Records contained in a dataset
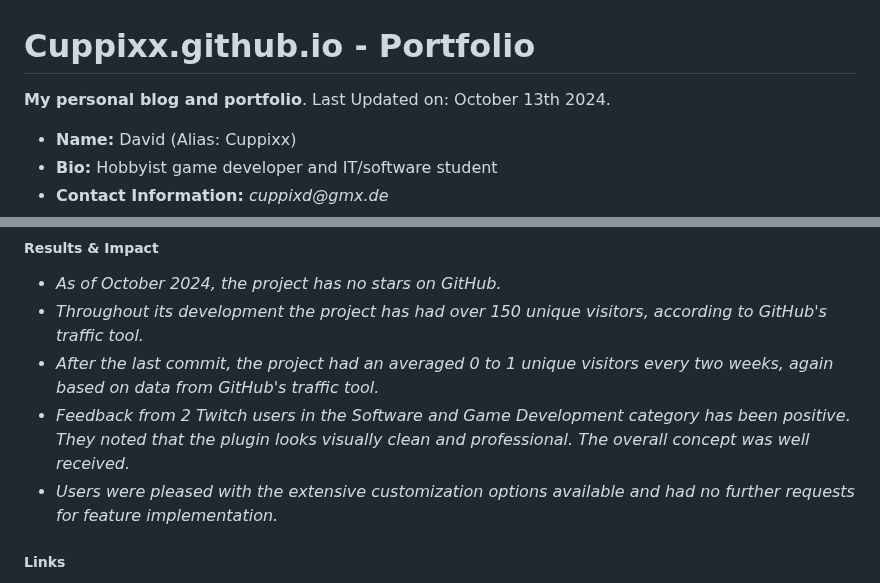
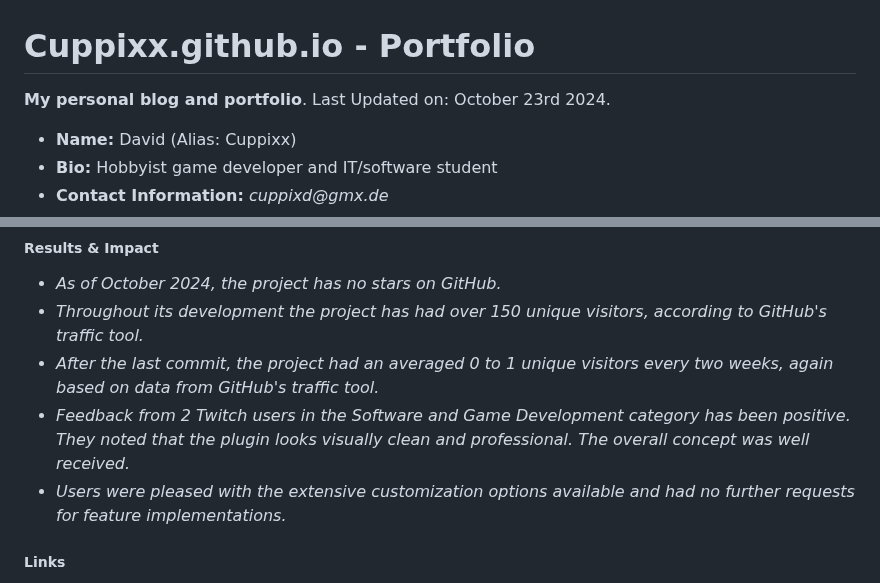
Before and after one commit to Cuppixx/Cuppixx.github.io, a Markdown page: README.md, 2 parts joined by grey strips. GitHub-like rendering.

```diff
--- a/README.md
+++ b/README.md
@@ -1,5 +1,5 @@
 # Cuppixx.github.io - Portfolio
-__My personal blog and portfolio__. Last Updated on: October 13th 2024.
+__My personal blog and portfolio__. Last Updated on: October 23rd 2024.
 
 - __Name:__ David (Alias: Cuppixx)
 - __Bio:__ Hobbyist game developer and IT/software student
@@ -179,7 +179,7 @@ _The asset is a more feature and settings heavy version of the above KoalaTime._
 - _Throughout its development the project has had over 150 unique visitors, according to GitHub's traffic tool._
 - _After the last commit, the project had an averaged 0 to 1 unique visitors every two weeks, again based on data from GitHub's traffic tool._
 - _Feedback from 2 Twitch users in the Software and Game Development category has been positive. They noted that the plugin looks visually clean and professional. The overall concept was well received._
-- _Users were pleased with the extensive customization options available and had no further requests for feature implementation._
+- _Users were pleased with the extensive customization options available and had no further requests for feature implementations._
 
 ##### Links
 
```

> WHAT THE EXERCISE ASKS
Please write out every record above exactly, but leave the pictures out.

> ANSWER SPACE
Before and after one commit to Cuppixx/Cuppixx.github.io, a Markdown page: README.md, 2 parts joined by grey strips. GitHub-like rendering.

```diff
--- a/README.md
+++ b/README.md
@@ -1,5 +1,5 @@
 # Cuppixx.github.io - Portfolio
-__My personal blog and portfolio__. Last Updated on: October 13th 2024.
+__My personal blog and portfolio__. Last Updated on: October 23rd 2024.
 
 - __Name:__ David (Alias: Cuppixx)
 - __Bio:__ Hobbyist game developer and IT/software student
@@ -179,7 +179,7 @@ _The asset is a more feature and settings heavy version of the above KoalaTime._
 - _Throughout its development the project has had over 150 unique visitors, according to GitHub's traffic tool._
 - _After the last commit, the project had an averaged 0 to 1 unique visitors every two weeks, again based on data from GitHub's traffic tool._
 - _Feedback from 2 Twitch users in the Software and Game Development category has been positive. They noted that the plugin looks visually clean and professional. The overall concept was well received._
-- _Users were pleased with the extensive customization options available and had no further requests for feature implementation._
+- _Users were pleased with the extensive customization options available and had no further requests for feature implementations._
 
 ##### Links
 
```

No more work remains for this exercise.